One also needs to distinguish between 1) a screw, where the thread goes all the way up the shaft of the fixing, and 2) a bolt, on which there is an unthreaded section below the head, generally because it must pass through other components before the thread is needed.

Unified fixings are normally identifiable by a circular depression machined on the head or the face of the nut and nuts sometimes also have two interlinked circles stamped onto one of the flats.

Other threads are used on the Magnette. Small screws less than ¼ inch diameter are normally threaded to a  BA (British Association) standard. There are also examples of Whitworth and BSP (British Standard Pipe) used in relation to hoses and hydraulic systems.

Threads are defined the diameter of the rod from which they are machined (major diameter) and by the “pitch”, which defines the number of “threads per inch”. So, faced with an unidentified fixing, one can normally define it by checking for the depression and then measuring the diameter and the pitch. Armed with this information, mail-order fixings suppliers can usually supply a replacement. This information is also needed if you have to buy taps and dies.

Some fixings used in safety-critical applications are “high-tensile”, which means they have more strength. It is important that such items are always replaced  like-for-like and for this reason, spares suppliers will often list them as specific parts for that application.

In a few locations, where the rotation of a component might tend to unscrew a threaded fixing a left-handed thread is used. That is to say, a thread that tightens with rotation to the left. The workshop manual will normally flag up these situations.

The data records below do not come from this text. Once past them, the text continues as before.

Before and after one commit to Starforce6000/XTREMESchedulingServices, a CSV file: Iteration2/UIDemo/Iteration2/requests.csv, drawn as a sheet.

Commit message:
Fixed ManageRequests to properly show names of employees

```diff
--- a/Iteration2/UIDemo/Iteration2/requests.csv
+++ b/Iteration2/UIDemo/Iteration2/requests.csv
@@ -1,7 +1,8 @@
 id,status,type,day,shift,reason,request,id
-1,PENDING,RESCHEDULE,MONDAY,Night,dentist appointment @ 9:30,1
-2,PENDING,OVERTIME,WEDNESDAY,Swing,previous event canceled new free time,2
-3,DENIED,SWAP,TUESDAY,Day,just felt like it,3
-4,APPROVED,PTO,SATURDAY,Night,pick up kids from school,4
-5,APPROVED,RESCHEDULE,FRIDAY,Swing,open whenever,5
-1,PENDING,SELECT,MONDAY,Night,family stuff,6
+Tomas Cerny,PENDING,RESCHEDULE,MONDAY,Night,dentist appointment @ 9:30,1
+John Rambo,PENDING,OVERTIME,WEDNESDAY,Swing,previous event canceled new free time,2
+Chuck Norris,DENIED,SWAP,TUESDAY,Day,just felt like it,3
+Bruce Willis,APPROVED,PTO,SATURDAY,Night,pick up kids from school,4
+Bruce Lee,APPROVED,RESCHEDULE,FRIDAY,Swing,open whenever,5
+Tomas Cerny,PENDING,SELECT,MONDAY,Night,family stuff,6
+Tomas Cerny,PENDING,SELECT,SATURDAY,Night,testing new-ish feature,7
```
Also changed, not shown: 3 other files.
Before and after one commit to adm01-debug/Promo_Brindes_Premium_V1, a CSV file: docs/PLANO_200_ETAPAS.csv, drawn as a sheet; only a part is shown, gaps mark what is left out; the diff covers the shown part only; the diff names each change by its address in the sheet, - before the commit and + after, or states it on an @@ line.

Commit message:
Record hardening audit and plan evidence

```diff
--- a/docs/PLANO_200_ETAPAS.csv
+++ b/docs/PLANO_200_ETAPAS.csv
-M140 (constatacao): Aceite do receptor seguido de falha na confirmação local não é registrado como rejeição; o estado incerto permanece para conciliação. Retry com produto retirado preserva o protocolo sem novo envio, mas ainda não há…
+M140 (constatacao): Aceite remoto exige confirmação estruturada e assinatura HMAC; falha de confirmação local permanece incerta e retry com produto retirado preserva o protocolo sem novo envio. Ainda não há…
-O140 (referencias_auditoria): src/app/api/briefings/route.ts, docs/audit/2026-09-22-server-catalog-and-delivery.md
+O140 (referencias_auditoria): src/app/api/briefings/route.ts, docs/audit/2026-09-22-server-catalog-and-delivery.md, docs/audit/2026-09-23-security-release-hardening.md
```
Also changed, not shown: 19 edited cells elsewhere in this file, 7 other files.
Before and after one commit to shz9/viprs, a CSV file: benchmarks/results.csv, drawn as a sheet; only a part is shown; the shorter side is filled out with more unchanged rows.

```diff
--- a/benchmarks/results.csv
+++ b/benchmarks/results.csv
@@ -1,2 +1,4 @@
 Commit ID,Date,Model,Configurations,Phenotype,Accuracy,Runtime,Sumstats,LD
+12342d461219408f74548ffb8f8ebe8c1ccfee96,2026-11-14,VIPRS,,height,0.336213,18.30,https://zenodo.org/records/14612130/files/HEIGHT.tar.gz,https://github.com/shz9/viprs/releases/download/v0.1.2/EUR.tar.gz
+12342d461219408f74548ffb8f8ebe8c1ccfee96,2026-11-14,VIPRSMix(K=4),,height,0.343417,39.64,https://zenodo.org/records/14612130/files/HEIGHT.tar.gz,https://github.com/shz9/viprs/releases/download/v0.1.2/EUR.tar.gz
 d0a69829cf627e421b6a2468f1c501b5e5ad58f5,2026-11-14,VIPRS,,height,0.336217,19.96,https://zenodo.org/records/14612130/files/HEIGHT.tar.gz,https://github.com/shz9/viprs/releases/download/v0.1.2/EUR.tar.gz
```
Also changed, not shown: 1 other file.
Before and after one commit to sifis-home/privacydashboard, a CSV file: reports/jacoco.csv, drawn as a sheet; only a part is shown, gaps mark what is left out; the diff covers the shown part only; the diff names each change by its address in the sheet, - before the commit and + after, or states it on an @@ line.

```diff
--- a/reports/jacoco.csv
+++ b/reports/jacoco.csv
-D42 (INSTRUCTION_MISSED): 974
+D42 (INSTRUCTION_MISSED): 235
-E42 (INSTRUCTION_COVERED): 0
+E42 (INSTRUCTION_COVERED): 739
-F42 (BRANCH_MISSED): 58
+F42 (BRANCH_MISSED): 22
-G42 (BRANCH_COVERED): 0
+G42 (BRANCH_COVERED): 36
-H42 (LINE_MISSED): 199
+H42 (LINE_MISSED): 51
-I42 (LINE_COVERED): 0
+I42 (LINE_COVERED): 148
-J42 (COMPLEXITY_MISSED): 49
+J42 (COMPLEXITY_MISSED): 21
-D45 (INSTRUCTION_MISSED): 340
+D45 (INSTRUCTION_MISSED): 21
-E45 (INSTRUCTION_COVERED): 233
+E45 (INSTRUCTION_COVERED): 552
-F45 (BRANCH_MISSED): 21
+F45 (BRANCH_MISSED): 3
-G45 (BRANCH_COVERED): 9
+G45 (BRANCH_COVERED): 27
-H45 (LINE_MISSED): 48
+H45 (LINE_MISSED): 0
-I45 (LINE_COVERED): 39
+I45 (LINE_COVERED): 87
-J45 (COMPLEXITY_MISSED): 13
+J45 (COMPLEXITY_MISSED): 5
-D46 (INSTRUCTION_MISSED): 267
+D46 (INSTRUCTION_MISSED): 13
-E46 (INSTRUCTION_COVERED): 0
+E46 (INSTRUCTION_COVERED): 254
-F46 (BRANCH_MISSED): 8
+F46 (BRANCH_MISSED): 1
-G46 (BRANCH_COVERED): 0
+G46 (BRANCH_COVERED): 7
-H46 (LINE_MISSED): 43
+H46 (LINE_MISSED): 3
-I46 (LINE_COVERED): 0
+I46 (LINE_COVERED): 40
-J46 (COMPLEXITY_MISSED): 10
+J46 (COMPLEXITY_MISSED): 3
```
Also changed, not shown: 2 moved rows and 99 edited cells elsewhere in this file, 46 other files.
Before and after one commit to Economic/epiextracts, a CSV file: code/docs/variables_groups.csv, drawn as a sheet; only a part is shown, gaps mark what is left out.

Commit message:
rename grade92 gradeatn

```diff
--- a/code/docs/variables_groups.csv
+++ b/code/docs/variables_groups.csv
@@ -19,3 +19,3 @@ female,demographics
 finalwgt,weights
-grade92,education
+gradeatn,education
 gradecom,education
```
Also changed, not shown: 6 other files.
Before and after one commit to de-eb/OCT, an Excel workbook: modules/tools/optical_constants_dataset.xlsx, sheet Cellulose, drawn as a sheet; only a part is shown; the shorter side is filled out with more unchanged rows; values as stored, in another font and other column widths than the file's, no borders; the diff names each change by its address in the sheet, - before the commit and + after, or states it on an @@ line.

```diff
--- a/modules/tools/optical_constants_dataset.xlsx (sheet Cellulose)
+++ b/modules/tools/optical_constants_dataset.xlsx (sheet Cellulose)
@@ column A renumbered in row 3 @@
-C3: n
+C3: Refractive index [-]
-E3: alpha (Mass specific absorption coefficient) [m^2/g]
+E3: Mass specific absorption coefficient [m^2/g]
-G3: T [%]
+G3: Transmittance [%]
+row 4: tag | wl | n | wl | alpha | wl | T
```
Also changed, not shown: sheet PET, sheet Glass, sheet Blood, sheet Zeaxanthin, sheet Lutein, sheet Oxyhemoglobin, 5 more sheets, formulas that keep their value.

Many screw-threaded components need to be tightened so that a specific force is applied. This can be so that enough downward pressure is applied where a seal exists (e.g. cylinder head nuts) or to ensure that excessive force is not applied where it might be counter-productive (e.g. when screwing a steel fixing into an alloy component). Rotational force is known a torque and a torque wrench is used to apply a measured force to a nut or bolt. Torque is measured by a combination of force and distance; in the imperial system the measure is "lbs/ft" (pound/feet). 1 lb/ft is the force equivalent to putting a pound of force on the end of a lever 1ft long. The metric equivalent is Nm or Newton/Metre. If you intend carrying out a good deal of mechanical work, it is worth investing in a good quality torque wrench. An engineer's screw-thread gauge can also be helpful in measuring thread pitch.

When using a torque wrench, be sure that the threads are clean because rust or paint in the threads can increase the amount of torque needed to tighten the fixing and a false reading is obtained at the wrench.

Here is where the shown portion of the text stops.